The Cause-Effect graph technique restates the requirements specification in terms of the logical relationship between the input and output conditions. Since it is logical, it is obvious to use Boolean operators like AND, OR and NOT.

Notations we are going to use:

Now let’s try to implement this technique with some example.

1. Draw a cause and effect graph based on a requirement/situation

2. Cause and Effect graph is given, draw a decision table based on it to draw the test case.

Let’s see both of them one by one.

Let’s draw a cause and effect graph based on a situation


The “Print message” is software that read two characters and, depending on their values, messages must be printed.


The causes for this situation are:

C1 – First character is A

C2 – First character is B

C3 – the Second character is a digit

The effects (results) for this situation are

E1 – Update the file

E2 – Print message “X”

E3 – Print message “Y”


First, draw the causes and effects as shown below:

Key – Always go from effect to cause (left to right). That means, to get effect “E”, what causes should be true.

In this example, let’s start with Effect E1.

Effect E1 is to update the file. The file is updated when

–  The first character is “A” and the second character is a digit

–  The first character is “B” and the second character is a digit

–  The first character can either be “A” or “B” and cannot be both.

Now let’s put these 3 points in symbolic form:

For E1 to be true – following are the causes:

–  C1 and C3 should be true

–  C2 and C3 should be true

–  C1 and C2 cannot be true together. This means C1 and C2 are mutually exclusive.

Now let’s draw this:

So as per the above diagram, for E1 to be true the condition is

(C1  C2)  C3

The circle in the middle is just an interpretation of the middle point to make the graph less messy.

There is a third condition where C1 and C2 are mutually exclusive. So the final graph for effect E1 to be true is shown below:

Let’s move to Effect E2:

E2 states to print message “X”. Message X will be printed when the First character is neither A nor B.

Which means Effect E2 will hold true when either C1 OR C2 is invalid. So the graph for Effect E2 is shown as (In blue line)

For Effect E3.

E3 states to print message “Y”. Message Y will be printed when Second character is incorrect.

Which means Effect E3 will hold true when C3 is invalid. So the graph for Effect E3 is shown as (In Green line)

This completes the Cause and Effect graph for the above situation.

Now let’s move to draw the Decision table based on the above graph.

Writing Decision table based on Cause and Effect graph

First, write down the Causes and Effects in a single column shown below


Key is the same. Go from bottom to top which means traverse from effect to cause.

Start with Effect E1. For E1 to be true, the condition is (C1  C2)  C3.

Here we are representing True as 1 and False as 0

First, put Effect E1 as True in the next column as

Now for E1 to be “1” (true), we have the below two conditions –

C1 AND C3 will be true

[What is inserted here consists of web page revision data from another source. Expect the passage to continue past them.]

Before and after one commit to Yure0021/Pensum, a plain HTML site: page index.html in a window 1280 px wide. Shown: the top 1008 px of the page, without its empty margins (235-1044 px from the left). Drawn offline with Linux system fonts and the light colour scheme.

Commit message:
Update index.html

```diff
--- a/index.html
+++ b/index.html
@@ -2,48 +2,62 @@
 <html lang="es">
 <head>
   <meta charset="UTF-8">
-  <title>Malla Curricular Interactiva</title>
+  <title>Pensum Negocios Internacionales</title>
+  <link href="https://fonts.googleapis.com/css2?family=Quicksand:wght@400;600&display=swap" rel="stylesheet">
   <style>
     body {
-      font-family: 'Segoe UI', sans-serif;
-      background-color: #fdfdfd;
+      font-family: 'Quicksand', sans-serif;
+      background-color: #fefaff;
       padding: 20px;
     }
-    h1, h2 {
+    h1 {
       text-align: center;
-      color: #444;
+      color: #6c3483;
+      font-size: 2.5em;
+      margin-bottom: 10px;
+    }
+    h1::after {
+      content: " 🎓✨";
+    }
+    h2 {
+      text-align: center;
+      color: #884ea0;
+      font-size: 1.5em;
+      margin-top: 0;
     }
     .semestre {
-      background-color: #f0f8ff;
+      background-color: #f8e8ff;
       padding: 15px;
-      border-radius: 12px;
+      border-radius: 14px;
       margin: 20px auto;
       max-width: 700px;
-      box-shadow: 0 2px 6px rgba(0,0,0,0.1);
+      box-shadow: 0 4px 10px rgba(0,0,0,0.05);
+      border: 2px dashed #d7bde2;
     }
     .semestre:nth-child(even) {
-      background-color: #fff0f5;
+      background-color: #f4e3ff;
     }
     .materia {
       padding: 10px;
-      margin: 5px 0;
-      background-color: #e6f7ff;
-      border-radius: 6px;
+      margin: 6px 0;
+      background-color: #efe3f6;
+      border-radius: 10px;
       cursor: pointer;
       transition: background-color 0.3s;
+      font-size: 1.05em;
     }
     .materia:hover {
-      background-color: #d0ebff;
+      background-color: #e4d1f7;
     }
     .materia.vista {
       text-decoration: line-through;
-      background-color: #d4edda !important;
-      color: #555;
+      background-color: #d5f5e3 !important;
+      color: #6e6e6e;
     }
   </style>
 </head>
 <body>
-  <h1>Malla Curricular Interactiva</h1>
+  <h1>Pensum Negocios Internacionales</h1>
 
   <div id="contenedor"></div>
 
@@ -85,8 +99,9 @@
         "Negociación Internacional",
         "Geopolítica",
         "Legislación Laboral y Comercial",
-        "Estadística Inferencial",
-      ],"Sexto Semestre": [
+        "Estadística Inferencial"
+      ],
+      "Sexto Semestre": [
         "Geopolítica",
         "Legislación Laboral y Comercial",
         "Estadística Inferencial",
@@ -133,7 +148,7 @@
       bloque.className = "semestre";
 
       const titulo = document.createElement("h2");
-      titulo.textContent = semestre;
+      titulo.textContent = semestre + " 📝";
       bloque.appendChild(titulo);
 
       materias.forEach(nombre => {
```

C2 AND C3 will be true

For E2 to be True, either C1 or C2 has to be false shown as

For E3 to be true, C3 should be false.

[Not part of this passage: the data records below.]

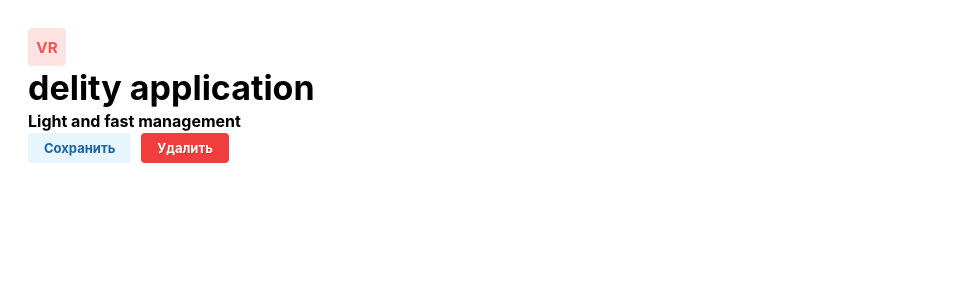
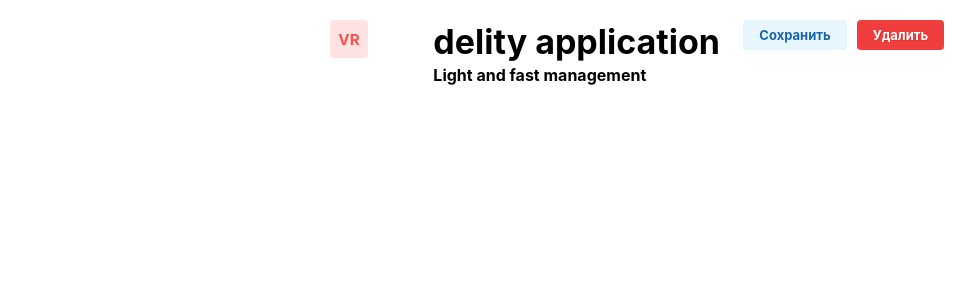
Before and after one commit to PyMba86/delity, a React (Create React App) app in the folder web/: page / in a window 1280 px wide. Shown: the top 300 px of the page, without its empty margins (0-979 px from the left). Built offline with nearby package versions, Linux system fonts and the light colour scheme.

Commit message:
jss global plugin

```diff
--- a/web/package.json
+++ b/web/package.json
@@ -11,6 +11,7 @@
     "@types/react": "^17.0.8",
     "@types/react-dom": "^17.0.5",
     "clsx": "^1.1.1",
+    "jss-plugin-global": "^10.6.0",
     "react": "^17.0.2",
     "react-dom": "^17.0.2",
     "react-jss": "^10.6.0",
--- a/web/src/App.tsx
+++ b/web/src/App.tsx
@@ -4,6 +4,34 @@ import {Button} from "./components/Button";
 import {Avatar} from "./components/Avatar";
 import {Text} from "./components/Text";
 import {Title} from "./components/Title";
+import {Col, Grid} from "./components/Grid";
+import {JssProvider, SheetsRegistry} from "react-jss";
+import jss from 'jss';
+import globalPlugin from 'jss-plugin-global';
+
+
+const setupJss = () => {
+
+    jss.use(globalPlugin());
+
+    const sheetsRegistry = new SheetsRegistry();
+
+    const globalStyleSheet = jss.createStyleSheet(
+        {
+            '@global': {
+                body: {
+                    margin: 0
+                }
+            }
+        }
+    ).attach();
+
+    sheetsRegistry.add(globalStyleSheet);
+
+    return sheetsRegistry;
+}
+
+const sheets = setupJss();
 
 function App() {
 
@@ -12,17 +40,25 @@ function App() {
 
     const theme = useTheme(colorScheme, true);
 
+
     return (
+        <JssProvider registry={sheets}>
             <ThemeProvider theme={theme}>
                 <div style={{
                     backgroundColor:
                         theme.colorScheme === "dark" ? theme.colors.dark[7] : theme.white,
                     minHeight: "100vh",
-                padding: theme.spacing.lg
                 }}>
+                    <Grid gutter={0} justify={'center'} style={{padding: theme.spacing.lg}}>
+                        <Col span={1}>
                             <Avatar color="red">VR</Avatar>
+
+                        </Col>
+                        <Col span={3}>
                             <Title order={1}>delity application</Title>
                             <Text weight={700}>Light and fast management</Text>
+                        </Col>
+                        <Col span={2}>
                             <Button variant={'light'} style={{marginRight: 10}}
                                     onClick={() => setColorScheme('dark')}>
                                 Сохранить
@@ -31,8 +67,11 @@ function App() {
                                     onClick={() => setColorScheme('light')}>
                                 Удалить
                             </Button>
+                        </Col>
+                    </Grid>
                 </div>
             </ThemeProvider>
+        </JssProvider>
     );
 }
 
--- a/web/src/components/Grid/Col.tsx
+++ b/web/src/components/Grid/Col.tsx
@@ -0,0 +1,54 @@
+import {CommonProps, DelityNumberSize, useTheme} from "../../theme";
+import React from "react";
+import {getSizeValue} from "../../utils/theme/getSizeValue";
+
+export function isValidSpan(span: number) {
+    return span > 0 && span % 1 === 0;
+}
+
+export interface ColProps extends CommonProps, React.ComponentPropsWithoutRef<'div'> {
+    span: number;
+    columns?: number;
+    offset?: number;
+    gutter?: DelityNumberSize;
+    grow?: boolean;
+}
+
+export function Col(
+    {
+        colorScheme,
+        children,
+        span,
+        gutter = 'md',
+        offset = 0,
+        grow,
+        style,
+        columns = 12,
+        ...props
+    }: ColProps) {
+
+    const theme = useTheme(colorScheme);
+
+    const spacing = getSizeValue({size: gutter, sizes: theme.spacing});
+
+    if (!isValidSpan(span) || span > columns) {
+        return null;
+    }
+
+    const styles: React.CSSProperties = {
+        ...style,
+        boxSizing: 'border-box',
+        flex: `${grow ? '1' : '0'} 0 calc(${100 / (columns / span)}% - ${spacing}px)`,
+        margin: spacing / 2
+    };
+
+    if (isValidSpan(offset)) {
+        styles.marginLeft = `calc(${100 / (columns / offset)}% + ${spacing / 2}px)`;
+    }
+
+    return (
+        <div style={styles} {...props}>
+            {children}
+        </div>
+    )
+}
--- a/web/src/utils/theme/getSizeValue.ts
+++ b/web/src/utils/theme/getSizeValue.ts
@@ -5,12 +5,12 @@ export function getSizeValue(
         defaultSize
     }: {
         size: string | number;
-        sizes: Record<string, string | number>;
+        sizes: Record<string, number>;
         defaultSize?: string
-    }) {
+    }): number {
     if (typeof size === 'number') {
         return size;
     }
 
-    return sizes[size] || size || (defaultSize && sizes[defaultSize]) || 0;
+    return sizes[size] || (defaultSize && sizes[defaultSize]) || 0;
 }
```
Also changed, not shown: 1 other file (tests, documents, lock files or other folders). Lines whose indentation alone changed are shown as unchanged.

So it’s done. Let’s complete the graph by adding 0 in the blank column and including the test case identifier.

Writing Test cases from the decision table

I am writing a sample test case for test case 1 (TC1) and Test Case 2 (TC2).

In a similar fashion, you can create other test cases.

(A test case contains many other attributes like preconditions, test data, severity, priority, build, version, release, environment etc. I assume all these attributes to be included when you write the test cases in actual situation)


Summarizing the steps once again:

  1. Draw the circles for Causes and Graphs
  2. Start from effects and move towards the cause.
  3. Look for mutually exclusive causes.

This finishes the Cause and Effect graph dynamic test case writing technique. We have seen how to draw the graph and how to draw the decision table based on it. The final step of writing test cases based on decision table is comparatively easy.

About the Author: This is a guest article by Shilpa Chatterjee Roy. She is working in software testing field for the past 8.5 years in various domains.

Feel free to discuss your test case writing methods in comments below.